# Enable a single Feature Flag:
build/android/adb_system_webview_command_line --enable-features=WebViewTestFeature

# Enable multiple Feature Flags:
build/android/adb_system_webview_command_line --enable-features=WebViewTestFeature,WebViewBrotliSupport

# Enable and disable Feature Flags:
build/android/adb_system_webview_command_line --enable-features=WebViewTestFeature --disable-features=WebViewBrotliSupport

# Use Commandline Switches and Feature Flags at the same time:
build/android/adb_system_webview_command_line --highlight-all-webviews --enable-features=WebViewTestFeature

As with Commandline Switches, we support multiple tools for toggling Feature Flags (Python script, Generated Wrapper Script, manual).

As before, it‘s important to kill and restart the WebView-based app you’re examining after modifying flags to ensure the flags are picked up.

Finding Feature Flags and Commandline Switches

WebView supports toggling any Commandline Switches or Feature Flags supported in any layer we depend on (//base, //content, etc.). For more details on Chromium's layer architecture, see this diagram (replace “chrome” with “android_webview”). Although we support toggling these flags, not all flags will have an effect when toggled, nor do we guarantee WebView functions correctly when the flag is toggled.

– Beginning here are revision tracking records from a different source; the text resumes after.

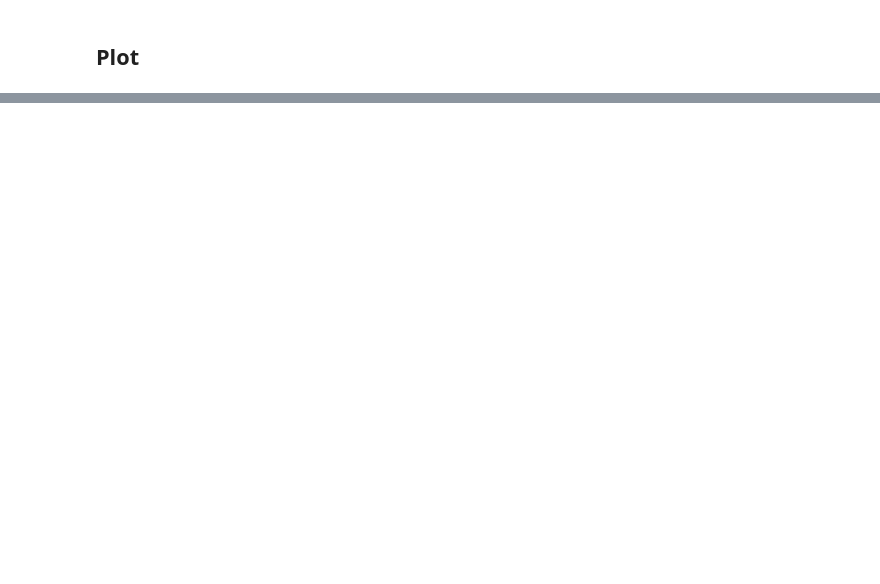
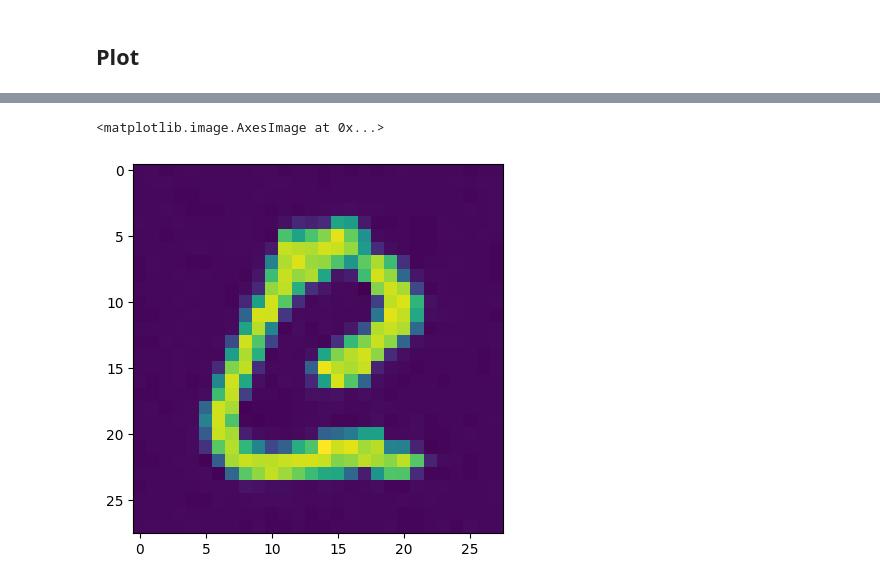
Before and after one commit to jsr-p/pmldiku-exam-paper, a Jupyter notebook: code/notebooks/A/diffusion.ipynb, the cells around one changed output, grey strips where cells are left out. Saved outputs shown, nothing was run; the diff lists cells and outputs as text; code cells hidden in the pictures; blank space fills up the shorter version.

```diff
--- a/code/notebooks/A/diffusion.ipynb
+++ b/code/notebooks/A/diffusion.ipynb
@@ -88,6 +50,4 @@ def show_images(images, title=""):
 # %%
 # Construct model from params
-n_steps, min_beta, max_beta = 1000, 10 ** -4, 0.02  # Originally used by the authors
-config = diffusion.ParamConfig(n_steps, min_beta, max_beta)
-model = diffusion.LightningDiffusion(config=config)
+model = diffusion.LightningDiffusion(config=config, network = diffusion.UNet, verbose=True)
 # %%
@@ -129,0 +106,2 @@ diffusion_utils.show_images(generated, "Final result")
+# %%
+ims = model.to(device).generate(10)
@@ -129,0 +129,5 @@ diffusion_utils.show_images(generated, "Final result")
+# %%
+plt.imshow(ims[9].detach().cpu().squeeze().numpy())
+# %% [output]
+<matplotlib.image.AxesImage at 0x...>
+[figure, added]
```
Also changed, not shown: parts of 13 cells of this notebook, 2 other files.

Some interesting Commandline Switches:

  • --highlight-all-webviews: highlight the entire contents of all WebViews, to quickly identify which app content is rendered by a WebView vs. native Views.
  • --show-composited-layer-borders: highlight rendering layers, to identify possible graphics issues.
  • --force-enable-metrics-reporting: enable UMA metrics reporting (does not override app opt-out)
  • --finch-seed-expiration-age=0 --finch-seed-min-update-period=0 --finch-seed-min-download-period=0 --finch-seed-ignore-pending-download: always request a new finch seed when an app starts

WebView also defines its own Commandline Switches and Feature Flags: